Apple has further detailed the way security works in iOS, including how the Touch ID system handles keeping fingerprint data safe as biometrics come under renewed scrutiny following Samsung's Galaxy S5 launch. The new iOS security whitepaper, quietly released this week, covers multiple aspects of data safety across devices like the iPhone and iPad, but is likely to be most interesting for the Touch ID scanner details and insight into the so-called Secure Enclave where Apple locks up fingerprint information.
Apple had been coy with Touch ID specifics in the past, explaining that the sensor - then going technologically unexplained - stored a unique map built up of distinctive elements of the user's fingerprint, rather than the fingerprint itself. That map was kept on the phone itself in the Secure Enclave part of the Apple A7 chipset, and was never synchronized with the cloud.
Even if hackers did access the fingerprint data, Apple insisted, they wouldn't be able to retroactively calculate what the fingerprint itself looked like.
This new document - which you can read below - goes into greater detail about the system. For instance, the Secure Enclave itself is generated during the phone's construction with a unique ID (UID) unknown both to Apple and other parts of the software stack; that is mixed with an ephemeral key created when the iPhone boots, and the result used to encrypt the memory used for the locked-down space.
The Touch ID sensor itself, meanwhile, is effectively a very specific camera, snapping an 88 x 88, 500ppi raster scan of the fingertip. Data transfer between it and the Apple A7 is also explained:
"Communication between the A7 and the Touch ID sensor takes place over a serial peripheral interface bus. The A7 forwards the data to the Secure Enclave but cannot read it. It’s encrypted and authenticated with a session key that is negotiated using the device’s shared key that is built into the Touch ID sensor and the Secure Enclave. The session key exchange uses AES key wrap- ping with both sides providing a random key that establishes the session key and uses AES-CCM transport encryption" Apple
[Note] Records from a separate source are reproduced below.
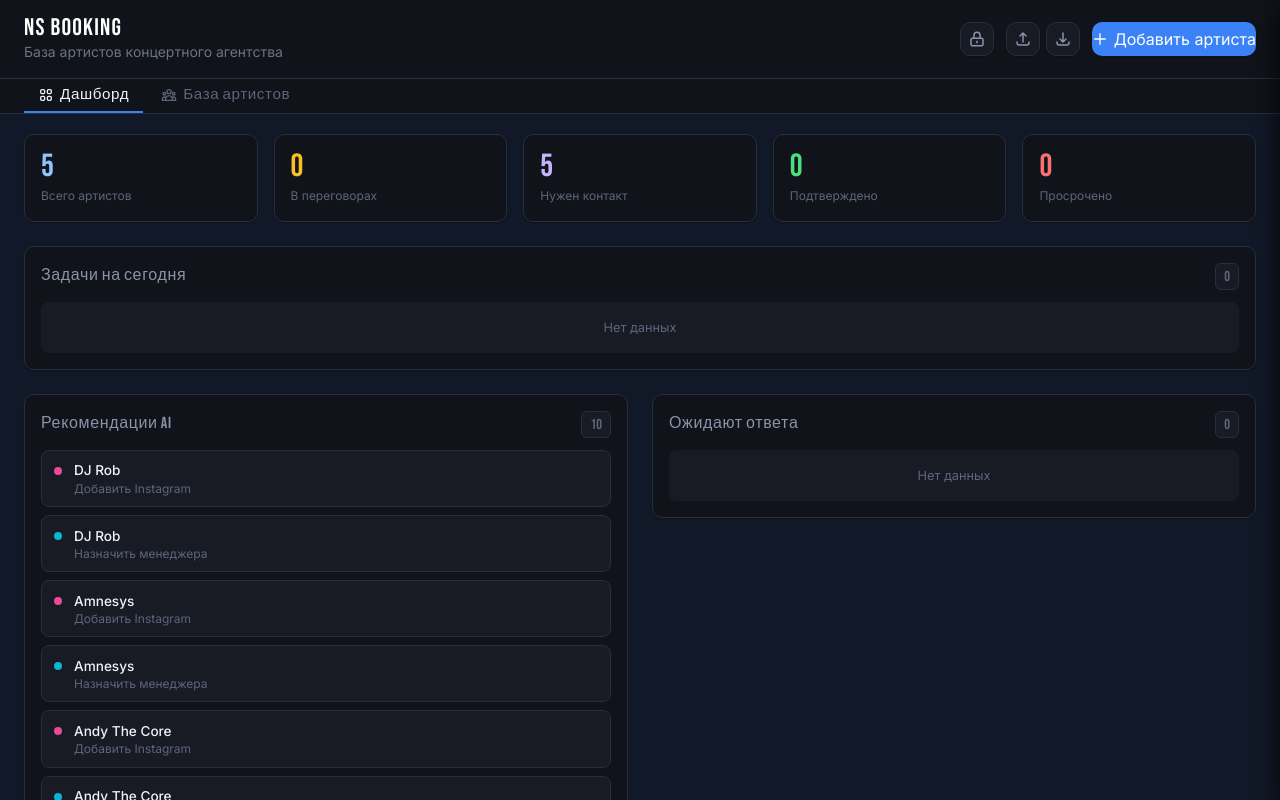
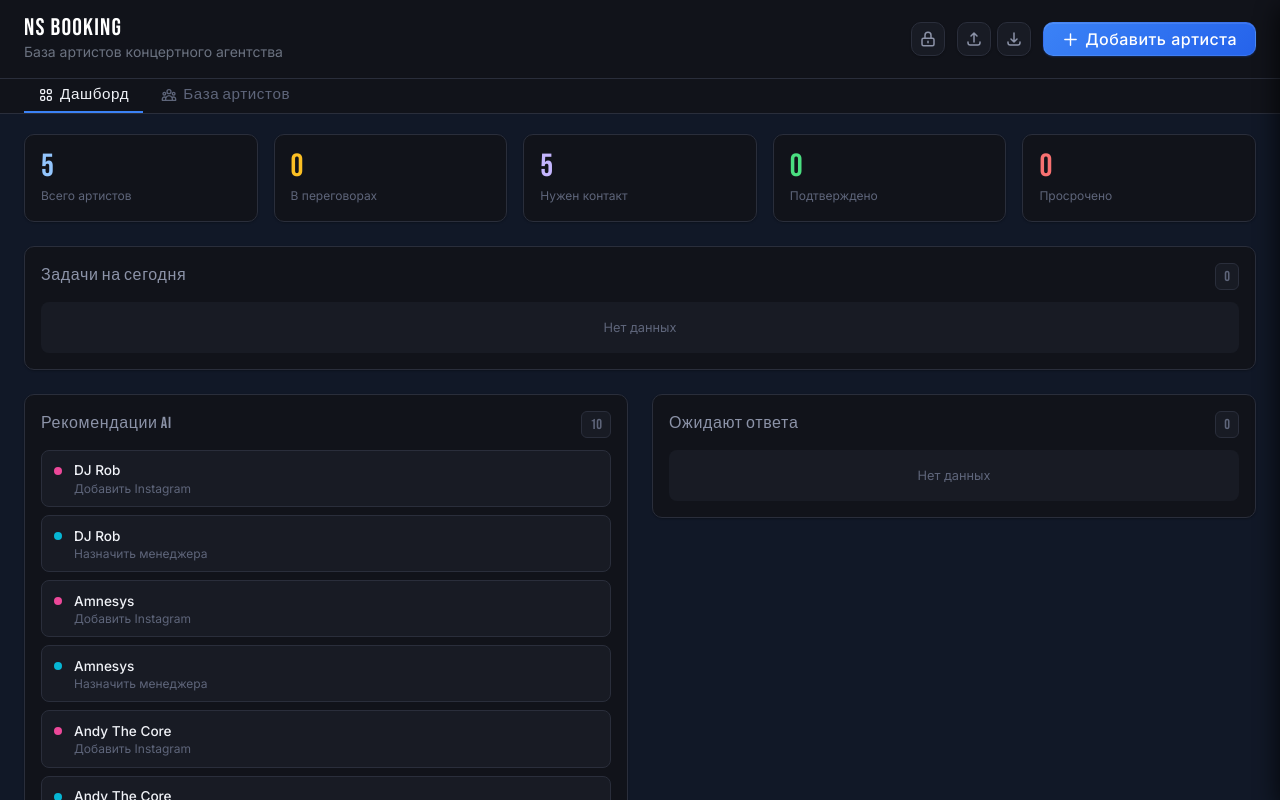
Before and after one commit to olesyapichuginanl-lab/ns-booking, a plain HTML site: page index.html in a window 1280 px wide. Drawn offline with nearby package versions, Linux system fonts and the light colour scheme.

Commit message:
Add artist button

```diff
--- a/styles.css
+++ b/styles.css
@@ -188,12 +188,23 @@ button svg, .crm-button svg {
 }
 
 .btn-primary {
-    background: var(--accent);
+    background: linear-gradient(135deg, #3b82f6 0%, #2563eb 100%);
     color: #fff;
+    padding: 0 18px;
+    font-weight: 500;
+    letter-spacing: 0.03em;
+    border: 1px solid rgba(255, 255, 255, 0.08);
+    box-shadow: 0 1px 2px rgba(37, 99, 235, 0.25), inset 0 1px 0 rgba(255, 255, 255, 0.1);
 }
 
 .btn-primary:hover {
-    background: var(--accent-hover);
+    background: linear-gradient(135deg, #2563eb 0%, #1d4ed8 100%);
+    box-shadow: 0 2px 6px rgba(37, 99, 235, 0.35), inset 0 1px 0 rgba(255, 255, 255, 0.1);
+}
+
+.btn-primary svg {
+    width: 17px;
+    height: 17px;
 }
 
 .btn-secondary {
```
The emphasis on the fundamental workings of Touch ID - and the security systems Apple put in place around it - comes as Samsung launches its own take on biometric security. The new Galaxy S5, revealed on Monday, has a fingerprint scanner built into its home button, used to unlock the phone as well as enable mobile payments.
However, Samsung has taken a different approach with regards to third-party apps, and where Apple only allows iOS itself (and the App Store itself) to tap into Touch ID, the scanner on the Galaxy S5 will be accessible to other software. The company is readying a so-called Pass API which developers will be able to use to integrate biometrics themselves, though has said that, like with Touch ID, the fingerprint data won't ever leave the individual handset.
Apple's document also goes into detail on iCloud security, iMessage and FaceTime encryption, and other privacy elements of iOS, all topical given the greater attention paid to NSA monitoring and other fears.